> **Exercise description**
Show all lines containing "bounds" from the data below.

> **Stored data**
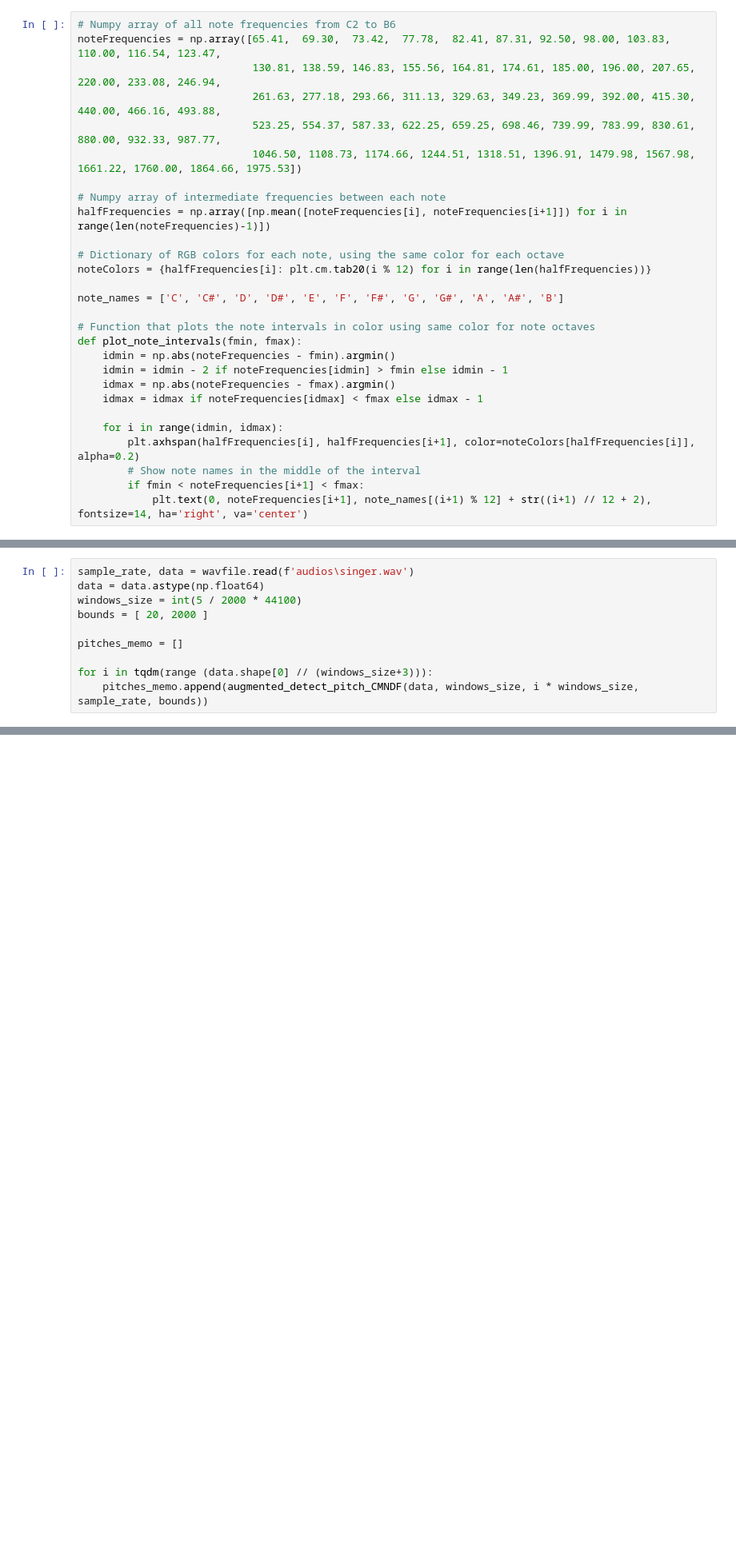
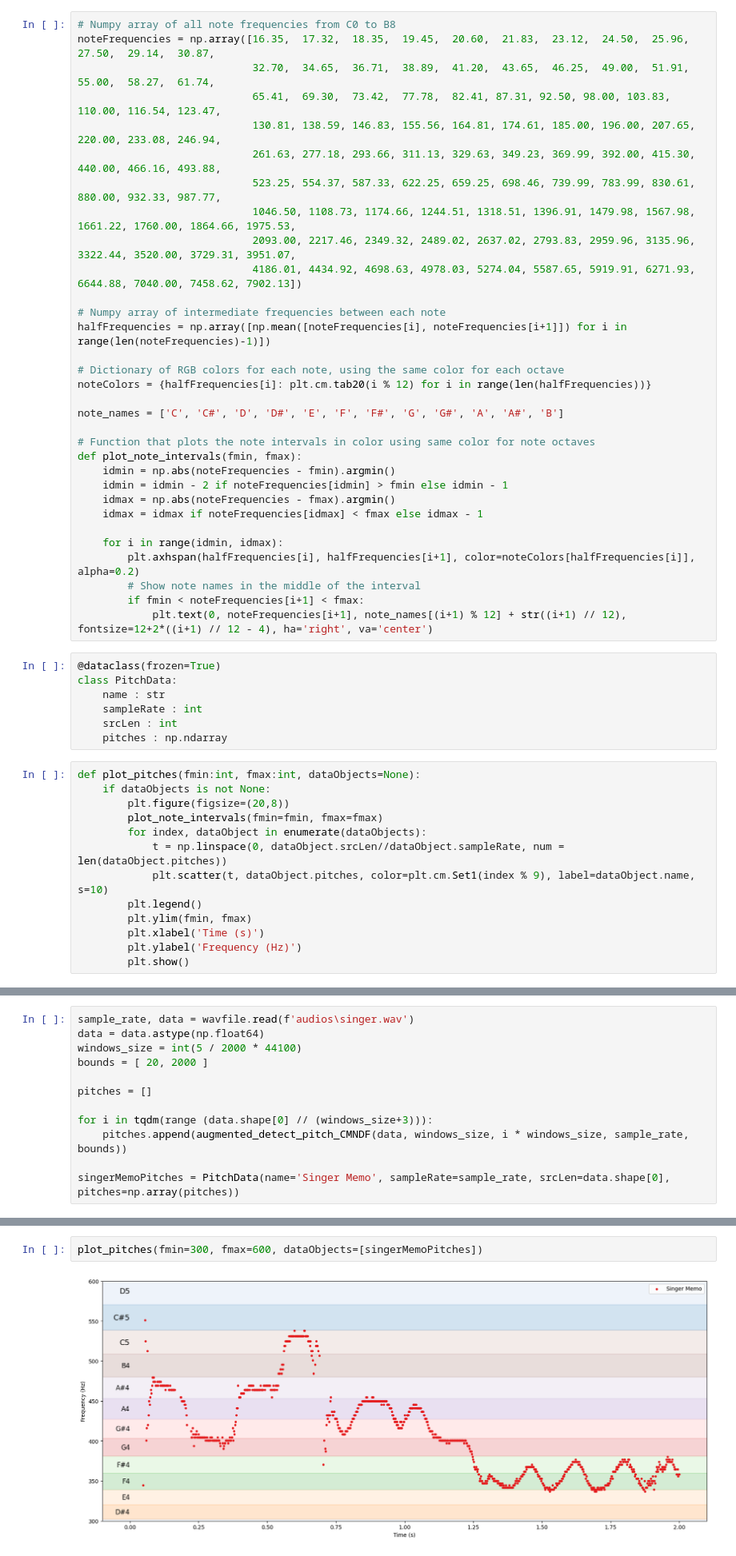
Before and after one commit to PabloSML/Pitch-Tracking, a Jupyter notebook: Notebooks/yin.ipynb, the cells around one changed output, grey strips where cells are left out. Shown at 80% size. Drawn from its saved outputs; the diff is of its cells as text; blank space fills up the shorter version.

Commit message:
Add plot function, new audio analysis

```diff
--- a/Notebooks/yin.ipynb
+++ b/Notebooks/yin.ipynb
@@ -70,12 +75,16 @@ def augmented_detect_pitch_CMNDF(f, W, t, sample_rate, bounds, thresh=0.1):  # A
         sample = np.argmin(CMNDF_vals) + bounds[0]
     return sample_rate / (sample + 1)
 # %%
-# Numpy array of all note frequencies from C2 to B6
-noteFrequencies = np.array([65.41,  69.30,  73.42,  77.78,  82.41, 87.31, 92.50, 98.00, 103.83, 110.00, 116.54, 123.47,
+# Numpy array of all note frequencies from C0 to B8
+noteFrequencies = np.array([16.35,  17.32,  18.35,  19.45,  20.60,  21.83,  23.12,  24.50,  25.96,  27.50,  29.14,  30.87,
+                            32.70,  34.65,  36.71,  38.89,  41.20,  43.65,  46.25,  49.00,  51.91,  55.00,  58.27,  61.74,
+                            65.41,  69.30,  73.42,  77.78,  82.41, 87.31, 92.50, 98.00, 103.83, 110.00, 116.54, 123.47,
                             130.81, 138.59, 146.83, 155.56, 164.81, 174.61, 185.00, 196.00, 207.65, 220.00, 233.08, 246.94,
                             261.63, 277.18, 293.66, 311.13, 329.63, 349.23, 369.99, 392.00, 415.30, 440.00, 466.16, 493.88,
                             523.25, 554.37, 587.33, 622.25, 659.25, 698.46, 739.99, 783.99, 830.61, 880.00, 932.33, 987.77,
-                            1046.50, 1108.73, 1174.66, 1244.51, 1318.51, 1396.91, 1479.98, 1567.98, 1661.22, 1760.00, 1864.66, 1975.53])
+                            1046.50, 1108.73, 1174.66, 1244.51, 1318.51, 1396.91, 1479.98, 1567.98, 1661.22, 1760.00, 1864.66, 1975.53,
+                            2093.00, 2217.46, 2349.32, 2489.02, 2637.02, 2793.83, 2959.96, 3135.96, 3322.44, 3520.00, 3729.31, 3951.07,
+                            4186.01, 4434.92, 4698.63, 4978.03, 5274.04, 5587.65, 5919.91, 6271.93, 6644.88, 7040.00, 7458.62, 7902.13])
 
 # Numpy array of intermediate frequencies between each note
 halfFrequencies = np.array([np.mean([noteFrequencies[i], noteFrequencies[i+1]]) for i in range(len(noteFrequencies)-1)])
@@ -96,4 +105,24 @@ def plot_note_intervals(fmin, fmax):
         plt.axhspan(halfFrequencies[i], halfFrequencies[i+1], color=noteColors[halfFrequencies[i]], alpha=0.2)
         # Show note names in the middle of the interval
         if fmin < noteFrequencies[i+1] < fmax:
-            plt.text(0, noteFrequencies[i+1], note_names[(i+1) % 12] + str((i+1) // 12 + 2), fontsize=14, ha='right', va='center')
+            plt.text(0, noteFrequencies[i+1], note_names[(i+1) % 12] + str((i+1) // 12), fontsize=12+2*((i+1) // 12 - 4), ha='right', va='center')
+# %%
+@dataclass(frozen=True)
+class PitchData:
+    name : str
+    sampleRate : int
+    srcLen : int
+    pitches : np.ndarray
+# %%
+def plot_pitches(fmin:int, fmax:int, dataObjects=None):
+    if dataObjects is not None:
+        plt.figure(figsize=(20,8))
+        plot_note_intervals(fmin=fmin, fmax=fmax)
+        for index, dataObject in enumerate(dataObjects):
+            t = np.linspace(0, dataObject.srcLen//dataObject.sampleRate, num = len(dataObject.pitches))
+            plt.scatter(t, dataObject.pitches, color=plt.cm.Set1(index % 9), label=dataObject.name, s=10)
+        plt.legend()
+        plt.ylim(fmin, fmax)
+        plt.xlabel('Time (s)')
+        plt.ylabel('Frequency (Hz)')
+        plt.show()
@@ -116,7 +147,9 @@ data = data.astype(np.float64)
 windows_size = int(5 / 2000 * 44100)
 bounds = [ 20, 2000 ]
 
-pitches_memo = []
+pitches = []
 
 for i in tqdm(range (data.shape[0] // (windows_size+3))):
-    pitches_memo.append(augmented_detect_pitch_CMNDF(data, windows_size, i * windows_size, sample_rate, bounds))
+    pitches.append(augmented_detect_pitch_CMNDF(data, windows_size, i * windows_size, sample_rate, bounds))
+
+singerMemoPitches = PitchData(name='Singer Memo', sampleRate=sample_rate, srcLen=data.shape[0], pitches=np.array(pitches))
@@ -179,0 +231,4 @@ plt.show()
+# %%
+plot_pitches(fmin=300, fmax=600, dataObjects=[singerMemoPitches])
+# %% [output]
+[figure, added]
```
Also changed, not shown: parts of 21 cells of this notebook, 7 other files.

---

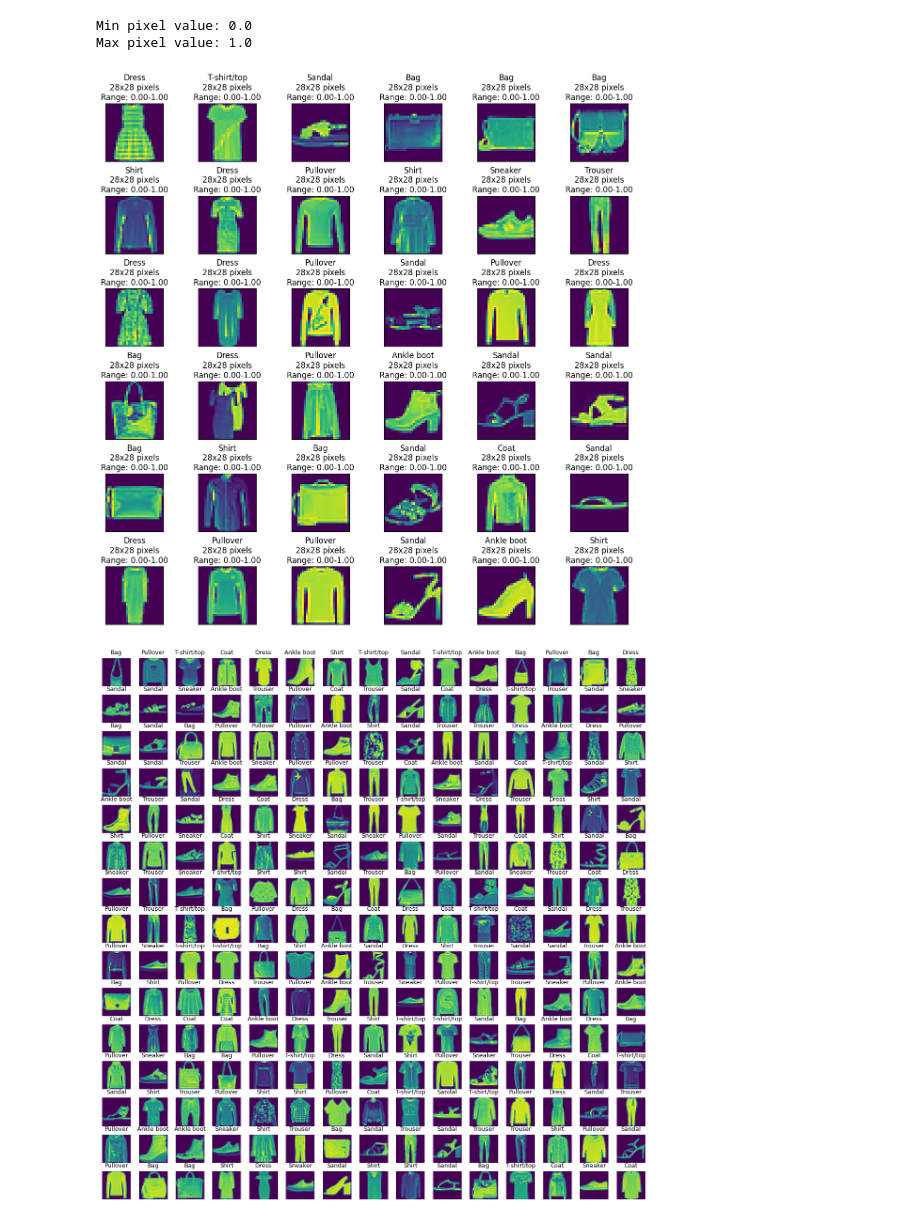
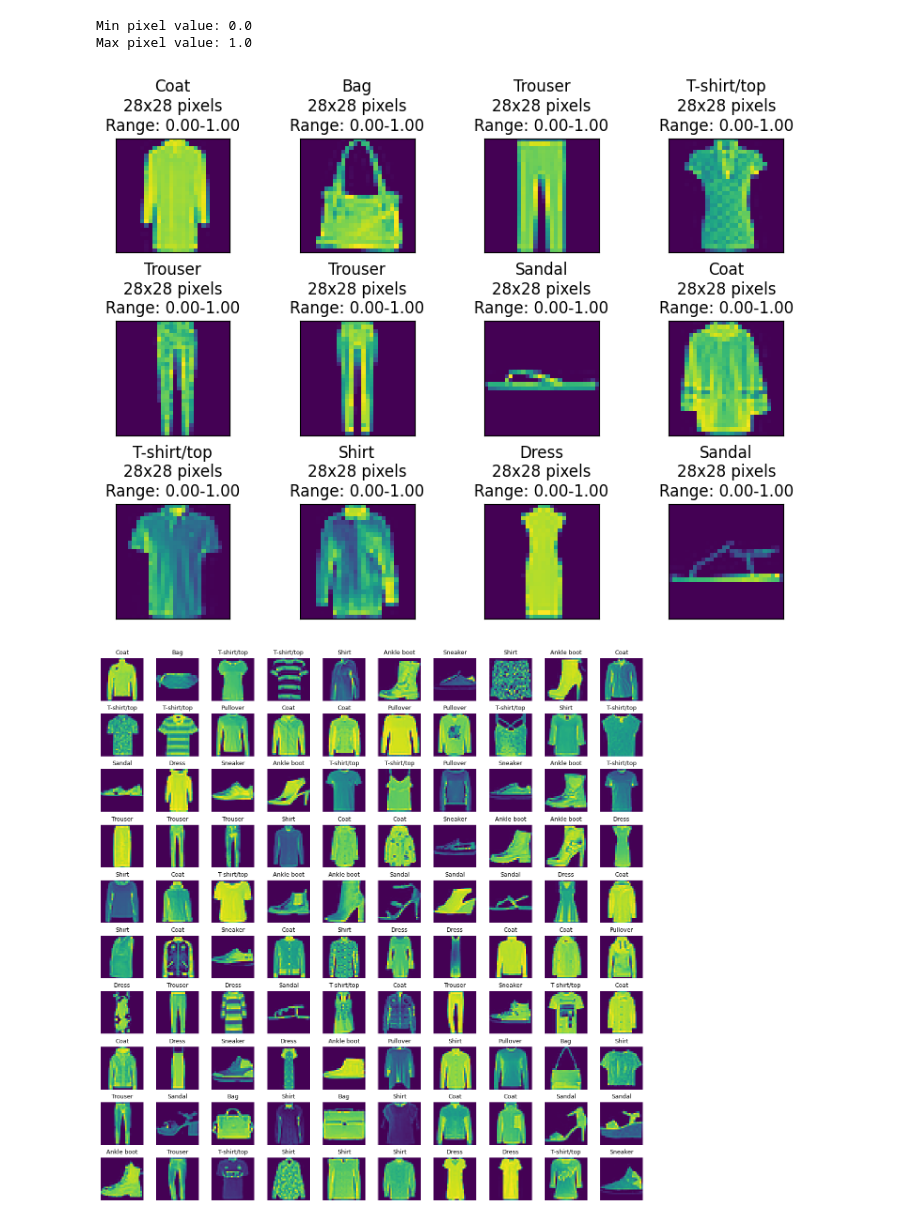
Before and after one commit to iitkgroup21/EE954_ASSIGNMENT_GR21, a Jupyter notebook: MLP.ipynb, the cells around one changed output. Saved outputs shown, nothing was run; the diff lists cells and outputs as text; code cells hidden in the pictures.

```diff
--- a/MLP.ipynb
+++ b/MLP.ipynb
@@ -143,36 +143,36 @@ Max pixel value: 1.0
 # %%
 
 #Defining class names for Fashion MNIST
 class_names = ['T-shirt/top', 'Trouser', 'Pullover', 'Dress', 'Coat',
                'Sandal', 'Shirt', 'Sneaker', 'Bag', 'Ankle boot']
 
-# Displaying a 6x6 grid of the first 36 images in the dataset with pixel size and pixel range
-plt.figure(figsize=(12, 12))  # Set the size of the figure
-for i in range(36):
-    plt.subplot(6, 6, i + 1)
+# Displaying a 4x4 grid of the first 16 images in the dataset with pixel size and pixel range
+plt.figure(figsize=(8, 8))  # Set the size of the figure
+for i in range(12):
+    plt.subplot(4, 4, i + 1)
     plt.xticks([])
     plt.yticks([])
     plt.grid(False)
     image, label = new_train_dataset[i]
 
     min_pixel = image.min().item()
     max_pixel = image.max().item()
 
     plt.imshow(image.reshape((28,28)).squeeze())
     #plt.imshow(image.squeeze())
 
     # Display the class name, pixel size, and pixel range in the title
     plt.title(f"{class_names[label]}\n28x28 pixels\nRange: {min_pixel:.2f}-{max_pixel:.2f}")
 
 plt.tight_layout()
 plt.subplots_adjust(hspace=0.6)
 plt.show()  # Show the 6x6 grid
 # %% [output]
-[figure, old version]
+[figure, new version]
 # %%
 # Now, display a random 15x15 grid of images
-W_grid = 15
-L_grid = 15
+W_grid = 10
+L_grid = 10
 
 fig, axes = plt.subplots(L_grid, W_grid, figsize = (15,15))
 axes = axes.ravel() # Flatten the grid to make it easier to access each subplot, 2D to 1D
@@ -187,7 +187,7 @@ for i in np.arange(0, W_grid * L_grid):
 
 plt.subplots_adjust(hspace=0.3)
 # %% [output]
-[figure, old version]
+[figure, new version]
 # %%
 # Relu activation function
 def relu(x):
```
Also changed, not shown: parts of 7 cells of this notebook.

> **Written solution**
@@ -70,12 +75,16 @@ def augmented_detect_pitch_CMNDF(f, W, t, sample_rate, bounds, thresh=0.1):  # A
         sample = np.argmin(CMNDF_vals) + bounds[0]
 bounds = [ 20, 2000 ]
-    pitches_memo.append(augmented_detect_pitch_CMNDF(data, windows_size, i * windows_size, sample_rate, bounds))
+    pitches.append(augmented_detect_pitch_CMNDF(data, windows_size, i * windows_size, sample_rate, bounds))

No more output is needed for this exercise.